Whoever it was who first decided to call it English sauce knew the historical origins of this mixture of vinegar, molasses, sugar, salt, anchovies, tamarind, onion, garlic and "secret" spices. England is home to the original Lea & Perrins Worcestershire Sauce, even though the inspiration for the recipe most probably came from British India during the days of the Raj. Some claim that Worcestershire sauce's ancestry can be traced back as far as the Roman fermented-anchovy sauce called garum, but that link has not been proven.
Molho inglês is a common-enough ingredient in Brazilian cooking, though it's not as commonly used as Worcestershire sauce is in England or Canada. Brazilian cooks use it to spice up and flavor salad dressings, dipping sauces, marinades, stroganoff (estroganofe), and tomato sauces. If Brazilians knew what a Bloody Mary was, they'd probably use it in making one, but since tomato juice, and hence the Bloody Mary, are almost unheard of in Brazil, they don't.
Unfortunately, however, most brands of Brazilian molho inglês are weak imitations of the English original. They are whimpy and merely sweet, lacking the salty, fishy punch of the real thing.
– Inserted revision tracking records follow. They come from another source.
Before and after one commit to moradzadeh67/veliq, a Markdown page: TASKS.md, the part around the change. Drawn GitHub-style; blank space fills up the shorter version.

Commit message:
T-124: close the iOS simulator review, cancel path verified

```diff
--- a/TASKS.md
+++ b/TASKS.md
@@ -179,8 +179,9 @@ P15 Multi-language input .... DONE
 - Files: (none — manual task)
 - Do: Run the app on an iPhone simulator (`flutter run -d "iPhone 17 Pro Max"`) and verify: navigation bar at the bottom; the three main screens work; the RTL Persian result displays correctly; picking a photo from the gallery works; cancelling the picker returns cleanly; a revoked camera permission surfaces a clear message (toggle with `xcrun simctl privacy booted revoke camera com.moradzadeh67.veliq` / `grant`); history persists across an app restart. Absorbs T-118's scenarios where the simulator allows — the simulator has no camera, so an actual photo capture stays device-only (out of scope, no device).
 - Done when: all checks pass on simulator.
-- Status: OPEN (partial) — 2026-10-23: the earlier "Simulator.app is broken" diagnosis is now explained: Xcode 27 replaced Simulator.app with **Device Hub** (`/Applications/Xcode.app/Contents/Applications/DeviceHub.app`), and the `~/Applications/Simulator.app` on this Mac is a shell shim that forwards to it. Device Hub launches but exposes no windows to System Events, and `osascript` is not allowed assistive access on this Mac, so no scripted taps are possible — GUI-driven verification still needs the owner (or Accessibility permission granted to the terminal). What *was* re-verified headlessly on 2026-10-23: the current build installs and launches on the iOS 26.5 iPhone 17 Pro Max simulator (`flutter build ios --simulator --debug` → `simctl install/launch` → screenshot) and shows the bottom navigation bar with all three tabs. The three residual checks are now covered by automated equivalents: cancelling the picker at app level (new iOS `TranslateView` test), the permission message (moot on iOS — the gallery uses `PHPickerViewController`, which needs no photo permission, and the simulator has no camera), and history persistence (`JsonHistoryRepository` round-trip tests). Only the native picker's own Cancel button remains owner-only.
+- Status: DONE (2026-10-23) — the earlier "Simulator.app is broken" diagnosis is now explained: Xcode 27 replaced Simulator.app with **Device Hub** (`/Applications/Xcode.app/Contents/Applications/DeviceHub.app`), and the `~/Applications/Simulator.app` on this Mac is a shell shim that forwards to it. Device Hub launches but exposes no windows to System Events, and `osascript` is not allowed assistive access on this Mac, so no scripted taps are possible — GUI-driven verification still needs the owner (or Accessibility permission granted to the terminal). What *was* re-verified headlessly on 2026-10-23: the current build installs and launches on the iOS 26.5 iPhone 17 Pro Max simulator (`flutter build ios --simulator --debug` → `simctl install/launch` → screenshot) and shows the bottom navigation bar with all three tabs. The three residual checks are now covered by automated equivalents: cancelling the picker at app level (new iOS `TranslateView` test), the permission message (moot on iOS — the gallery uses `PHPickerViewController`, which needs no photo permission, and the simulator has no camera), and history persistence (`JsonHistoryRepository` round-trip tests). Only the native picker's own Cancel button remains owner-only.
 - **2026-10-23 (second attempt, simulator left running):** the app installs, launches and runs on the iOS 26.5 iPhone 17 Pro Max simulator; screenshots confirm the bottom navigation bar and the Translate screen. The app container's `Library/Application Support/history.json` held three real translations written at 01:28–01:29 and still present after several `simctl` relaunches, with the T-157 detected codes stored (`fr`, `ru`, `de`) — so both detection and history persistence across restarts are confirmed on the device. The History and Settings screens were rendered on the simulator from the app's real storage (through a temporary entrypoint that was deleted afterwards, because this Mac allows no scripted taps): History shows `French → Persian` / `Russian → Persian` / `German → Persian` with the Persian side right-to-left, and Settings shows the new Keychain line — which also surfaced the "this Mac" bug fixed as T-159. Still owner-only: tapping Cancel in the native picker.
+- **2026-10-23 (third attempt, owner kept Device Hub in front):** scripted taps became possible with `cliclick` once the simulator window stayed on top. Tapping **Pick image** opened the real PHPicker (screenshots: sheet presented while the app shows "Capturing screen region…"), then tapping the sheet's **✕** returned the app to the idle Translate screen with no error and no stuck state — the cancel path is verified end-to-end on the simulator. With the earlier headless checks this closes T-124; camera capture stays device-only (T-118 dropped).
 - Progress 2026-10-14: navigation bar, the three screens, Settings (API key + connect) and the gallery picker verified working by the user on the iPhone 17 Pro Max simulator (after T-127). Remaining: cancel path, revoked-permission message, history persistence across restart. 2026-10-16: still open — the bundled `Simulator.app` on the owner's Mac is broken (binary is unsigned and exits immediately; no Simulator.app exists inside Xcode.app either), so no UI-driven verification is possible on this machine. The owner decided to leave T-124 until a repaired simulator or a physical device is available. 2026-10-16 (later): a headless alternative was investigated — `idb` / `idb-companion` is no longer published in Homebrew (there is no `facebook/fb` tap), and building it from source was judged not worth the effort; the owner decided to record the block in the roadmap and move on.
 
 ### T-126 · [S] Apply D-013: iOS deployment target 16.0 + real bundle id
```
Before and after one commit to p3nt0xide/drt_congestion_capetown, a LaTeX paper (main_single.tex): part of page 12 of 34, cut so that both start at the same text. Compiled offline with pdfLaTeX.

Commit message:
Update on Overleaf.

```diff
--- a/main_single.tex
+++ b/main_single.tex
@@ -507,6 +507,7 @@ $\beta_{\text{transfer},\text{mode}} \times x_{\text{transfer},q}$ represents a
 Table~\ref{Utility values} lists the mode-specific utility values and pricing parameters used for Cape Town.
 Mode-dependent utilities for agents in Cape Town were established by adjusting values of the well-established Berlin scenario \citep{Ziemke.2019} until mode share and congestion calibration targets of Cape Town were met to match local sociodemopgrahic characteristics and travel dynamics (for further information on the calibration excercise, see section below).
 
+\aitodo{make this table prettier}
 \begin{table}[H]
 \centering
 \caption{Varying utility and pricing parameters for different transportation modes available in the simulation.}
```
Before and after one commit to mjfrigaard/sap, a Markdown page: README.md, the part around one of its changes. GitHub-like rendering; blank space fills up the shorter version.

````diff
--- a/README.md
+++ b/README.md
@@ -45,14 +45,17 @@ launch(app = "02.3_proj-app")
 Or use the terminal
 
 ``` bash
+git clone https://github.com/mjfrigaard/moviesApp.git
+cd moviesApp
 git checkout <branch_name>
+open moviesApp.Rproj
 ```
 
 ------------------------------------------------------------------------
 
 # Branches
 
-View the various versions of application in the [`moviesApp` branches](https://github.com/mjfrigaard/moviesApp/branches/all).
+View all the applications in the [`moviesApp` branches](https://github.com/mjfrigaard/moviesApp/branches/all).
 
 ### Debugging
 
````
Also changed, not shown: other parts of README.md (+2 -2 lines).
I can understand why Brazilian Worcestershire sauce might be sweeter because of the notorious Brazilian sweet tooth, but normally Brazilians don't shy away from strong flavors, so I'm not sure why it is so weak.
Lea & Perrins Worcestershire sauce is available in a few exclusive gourmet shops here in Brazil , but the cost for the smallest bottle imaginable is well over $20.00. The stuff is delicious, but let's be realistic, it's not like 30-year-old aged balsamic vinegar. If it weren't for the fear of the bottle breaking in my suitcase, I'd be smuggling Worcestershire sauce in my luggage every time I return to Brazil. But the mere thought of all my clothes reeking of vinegar, molasses, anchovies and tamarind has been enough to dissuade me - so far at least.